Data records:
● ● ● ●
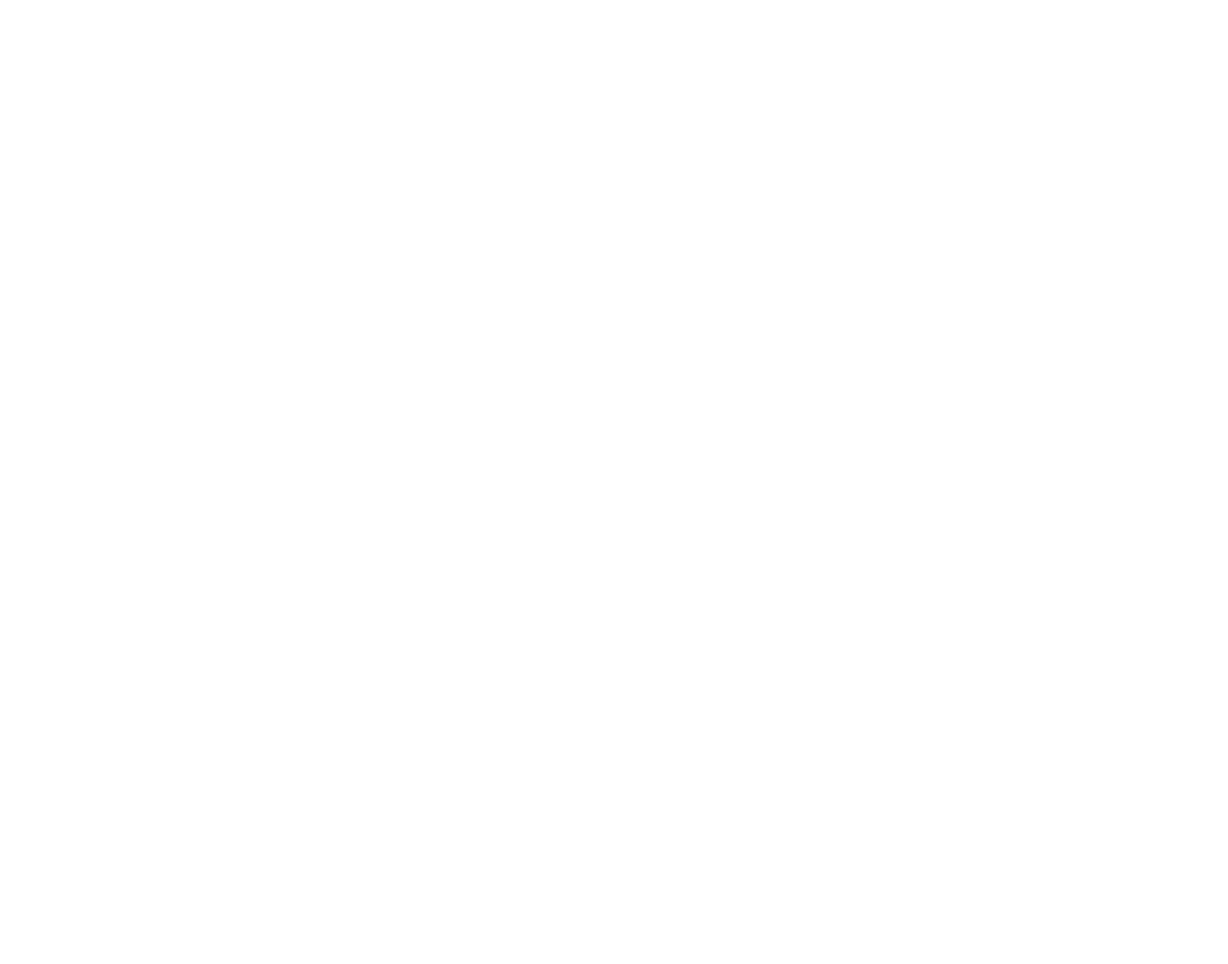
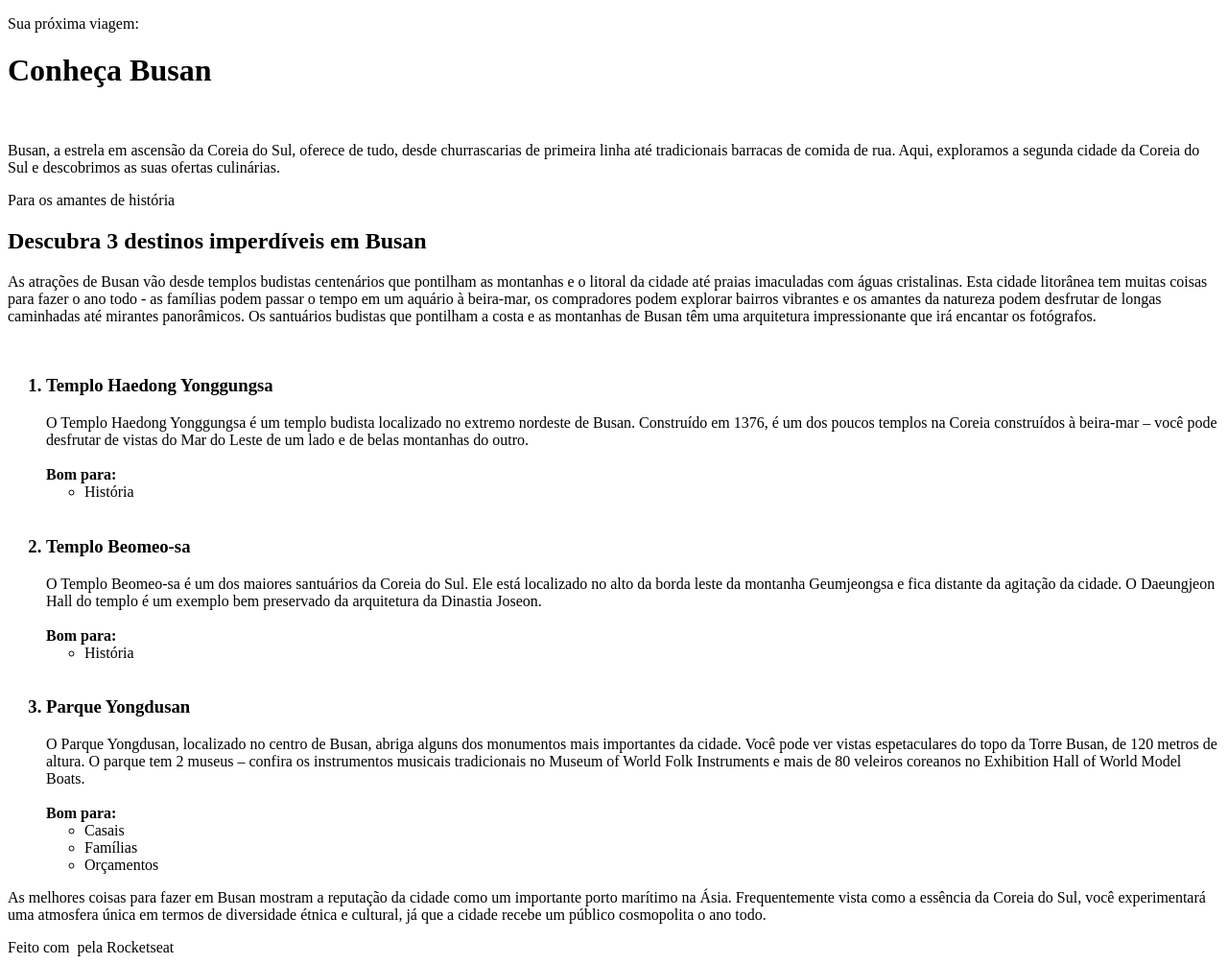
Before and after one commit to WillamsDantas/desafio-local-turistico, a plain HTML site: page index.html in a window 1280 px wide. Shown: the whole page at 96% size. Before the commit the page ends 800 px from the top, so only its background shows below. Drawn offline with Linux system fonts and the light colour scheme.

Commit message:
feat: complete HTML structure

```diff
--- a/index.html
+++ b/index.html
@@ -1,11 +1,120 @@
 <!DOCTYPE html>
 <html lang="pt-br">
-<head>
-  <meta charset="UTF-8">
-  <meta name="viewport" content="width=device-width, initial-scale=1.0">
-  <title>Local turistico</title>
-</head>
-<body>
+  <head>
+    <meta charset="UTF-8" />
+    <meta name="viewport" content="width=device-width, initial-scale=1.0" />
+    <title>Local turistico</title>
+  </head>
+  <body>
+    <div id="page">
+      <div id="main-header">
+        <p>Sua próxima viagem:</p>
+        <h1>Conheça Busan</h1>
+      </div>
+      <div id="description">
+        <img src="" alt="" />
+        <p>
+          Busan, a estrela em ascensão da Coreia do Sul, oferece de tudo, desde
+          churrascarias de primeira linha até tradicionais barracas de comida de
+          rua. Aqui, exploramos a segunda cidade da Coreia do Sul e descobrimos
+          as suas ofertas culinárias.
+        </p>
+      </div>
 
-</body>
+      <main>
+        <div class="divisor"></div>
+
+        <div id="list-header">
+          <p>Para os amantes de história</p>
+          <h2>Descubra 3 destinos imperdíveis em Busan</h2>
+          <p>
+            As atrações de Busan vão desde templos budistas centenários que
+            pontilham as montanhas e o litoral da cidade até praias imaculadas
+            com águas cristalinas. Esta cidade litorânea tem muitas coisas para
+            fazer o ano todo - as famílias podem passar o tempo em um aquário à
+            beira-mar, os compradores podem explorar bairros vibrantes e os
+            amantes da natureza podem desfrutar de longas caminhadas até
+            mirantes panorâmicos. Os santuários budistas que pontilham a costa e
+            as montanhas de Busan têm uma arquitetura impressionante que irá
+            encantar os fotógrafos.
+          </p>
+        </div>
+        <div id="list">
+          <ol>
+            <div id="card-travel">
+              <img src="" alt="" />
+              <div id="content-card">
+                <h3><li>Templo Haedong Yonggungsa</li></h3>
+                <article>
+                  O Templo Haedong Yonggungsa é um templo budista localizado no
+                  extremo nordeste de Busan. Construído em 1376, é um dos poucos
+                  templos na Coreia construídos à beira-mar – você pode
+                  desfrutar de vistas do Mar do Leste de um lado e de belas
+                  montanhas do outro.  <br /><br />
+                  <strong>Bom para:</strong>
+                  <ul>
+                    <li>História</li>
+                  </ul>
+                </article>
+              </div>
+            </div>
+
+            <div id="card-travel">
+              <img src="" alt="" />
+              <div id="content-card">
+                <h3><li>Templo Beomeo-sa</li></h3>
+                <article>
+                  O Templo Beomeo-sa é um dos maiores santuários da Coreia do
+                  Sul. Ele está localizado no alto da borda leste da montanha
+                  Geumjeongsa e fica distante da agitação da cidade. O
+                  Daeungjeon Hall do templo é um exemplo bem preservado da
+                  arquitetura da Dinastia Joseon.  <br /><br />
+                  <strong>Bom para:</strong>
+                  <ul>
+                    <li>História</li>
+                  </ul>
+                </article>
+              </div>
+            </div>
+
+            <div id="card-travel">
+              <img src="" alt="" />
+              <div id="content-card">
+                <h3><li>Parque Yongdusan</li></h3>
+                <article>
+                  O Parque Yongdusan, localizado no centro de Busan, abriga
+                  alguns dos monumentos mais importantes da cidade. Você pode
+                  ver vistas espetaculares do topo da Torre Busan, de 120 metros
+                  de altura. O parque tem 2 museus – confira os instrumentos
+                  musicais tradicionais no Museum of World Folk Instruments e
+                  mais de 80 veleiros coreanos no Exhibition Hall of World Model
+                  Boats.  <br /><br />
+                  <strong>Bom para:</strong>
+                  <ul>
+                    <li>Casais</li>
+                    <li>Famílias</li>
+                    <li>Orçamentos</li>
+                  </ul>
+                </article>
+              </div>
+            </div>
+          </ol>
+        </div>
+      </main>
+      <div class="divisor"></div>
+      <p>
+        As melhores coisas para fazer em Busan mostram a reputação da cidade
+        como um importante porto marítimo na Ásia. Frequentemente vista como a
+        essência da Coreia do Sul, você experimentará uma atmosfera única em
+        termos de diversidade étnica e cultural, já que a cidade recebe um
+        público cosmopolita o ano todo.
+      </p>
+    </div>
+
+    <footer>
+      Feito com
+      <img src="" alt="">
+      pela Rocketseat
+    </footer>
+  </body>
 </html>
```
● ● ● ●
Without the pictures, extract every entry verbatim.

## SOLUTION
Before and after one commit to WillamsDantas/desafio-local-turistico, a plain HTML site: page index.html in a window 1280 px wide. Shown: the whole page at 96% size. Before the commit the page ends 800 px from the top, so only its background shows below. Drawn offline with Linux system fonts and the light colour scheme.

Commit message:
feat: complete HTML structure

```diff
--- a/index.html
+++ b/index.html
@@ -1,11 +1,120 @@
 <!DOCTYPE html>
 <html lang="pt-br">
-<head>
-  <meta charset="UTF-8">
-  <meta name="viewport" content="width=device-width, initial-scale=1.0">
-  <title>Local turistico</title>
-</head>
-<body>
+  <head>
+    <meta charset="UTF-8" />
+    <meta name="viewport" content="width=device-width, initial-scale=1.0" />
+    <title>Local turistico</title>
+  </head>
+  <body>
+    <div id="page">
+      <div id="main-header">
+        <p>Sua próxima viagem:</p>
+        <h1>Conheça Busan</h1>
+      </div>
+      <div id="description">
+        <img src="" alt="" />
+        <p>
+          Busan, a estrela em ascensão da Coreia do Sul, oferece de tudo, desde
+          churrascarias de primeira linha até tradicionais barracas de comida de
+          rua. Aqui, exploramos a segunda cidade da Coreia do Sul e descobrimos
+          as suas ofertas culinárias.
+        </p>
+      </div>
 
-</body>
+      <main>
+        <div class="divisor"></div>
+
+        <div id="list-header">
+          <p>Para os amantes de história</p>
+          <h2>Descubra 3 destinos imperdíveis em Busan</h2>
+          <p>
+            As atrações de Busan vão desde templos budistas centenários que
+            pontilham as montanhas e o litoral da cidade até praias imaculadas
+            com águas cristalinas. Esta cidade litorânea tem muitas coisas para
+            fazer o ano todo - as famílias podem passar o tempo em um aquário à
+            beira-mar, os compradores podem explorar bairros vibrantes e os
+            amantes da natureza podem desfrutar de longas caminhadas até
+            mirantes panorâmicos. Os santuários budistas que pontilham a costa e
+            as montanhas de Busan têm uma arquitetura impressionante que irá
+            encantar os fotógrafos.
+          </p>
+        </div>
+        <div id="list">
+          <ol>
+            <div id="card-travel">
+              <img src="" alt="" />
+              <div id="content-card">
+                <h3><li>Templo Haedong Yonggungsa</li></h3>
+                <article>
+                  O Templo Haedong Yonggungsa é um templo budista localizado no
+                  extremo nordeste de Busan. Construído em 1376, é um dos poucos
+                  templos na Coreia construídos à beira-mar – você pode
+                  desfrutar de vistas do Mar do Leste de um lado e de belas
+                  montanhas do outro.  <br /><br />
+                  <strong>Bom para:</strong>
+                  <ul>
+                    <li>História</li>
+                  </ul>
+                </article>
+              </div>
+            </div>
+
+            <div id="card-travel">
+              <img src="" alt="" />
+              <div id="content-card">
+                <h3><li>Templo Beomeo-sa</li></h3>
+                <article>
+                  O Templo Beomeo-sa é um dos maiores santuários da Coreia do
+                  Sul. Ele está localizado no alto da borda leste da montanha
+                  Geumjeongsa e fica distante da agitação da cidade. O
+                  Daeungjeon Hall do templo é um exemplo bem preservado da
+                  arquitetura da Dinastia Joseon.  <br /><br />
+                  <strong>Bom para:</strong>
+                  <ul>
+                    <li>História</li>
+                  </ul>
+                </article>
+              </div>
+            </div>
+
+            <div id="card-travel">
+              <img src="" alt="" />
+              <div id="content-card">
+                <h3><li>Parque Yongdusan</li></h3>
+                <article>
+                  O Parque Yongdusan, localizado no centro de Busan, abriga
+                  alguns dos monumentos mais importantes da cidade. Você pode
+                  ver vistas espetaculares do topo da Torre Busan, de 120 metros
+                  de altura. O parque tem 2 museus – confira os instrumentos
+                  musicais tradicionais no Museum of World Folk Instruments e
+                  mais de 80 veleiros coreanos no Exhibition Hall of World Model
+                  Boats.  <br /><br />
+                  <strong>Bom para:</strong>
+                  <ul>
+                    <li>Casais</li>
+                    <li>Famílias</li>
+                    <li>Orçamentos</li>
+                  </ul>
+                </article>
+              </div>
+            </div>
+          </ol>
+        </div>
+      </main>
+      <div class="divisor"></div>
+      <p>
+        As melhores coisas para fazer em Busan mostram a reputação da cidade
+        como um importante porto marítimo na Ásia. Frequentemente vista como a
+        essência da Coreia do Sul, você experimentará uma atmosfera única em
+        termos de diversidade étnica e cultural, já que a cidade recebe um
+        público cosmopolita o ano todo.
+      </p>
+    </div>
+
+    <footer>
+      Feito com
+      <img src="" alt="">
+      pela Rocketseat
+    </footer>
+  </body>
 </html>
```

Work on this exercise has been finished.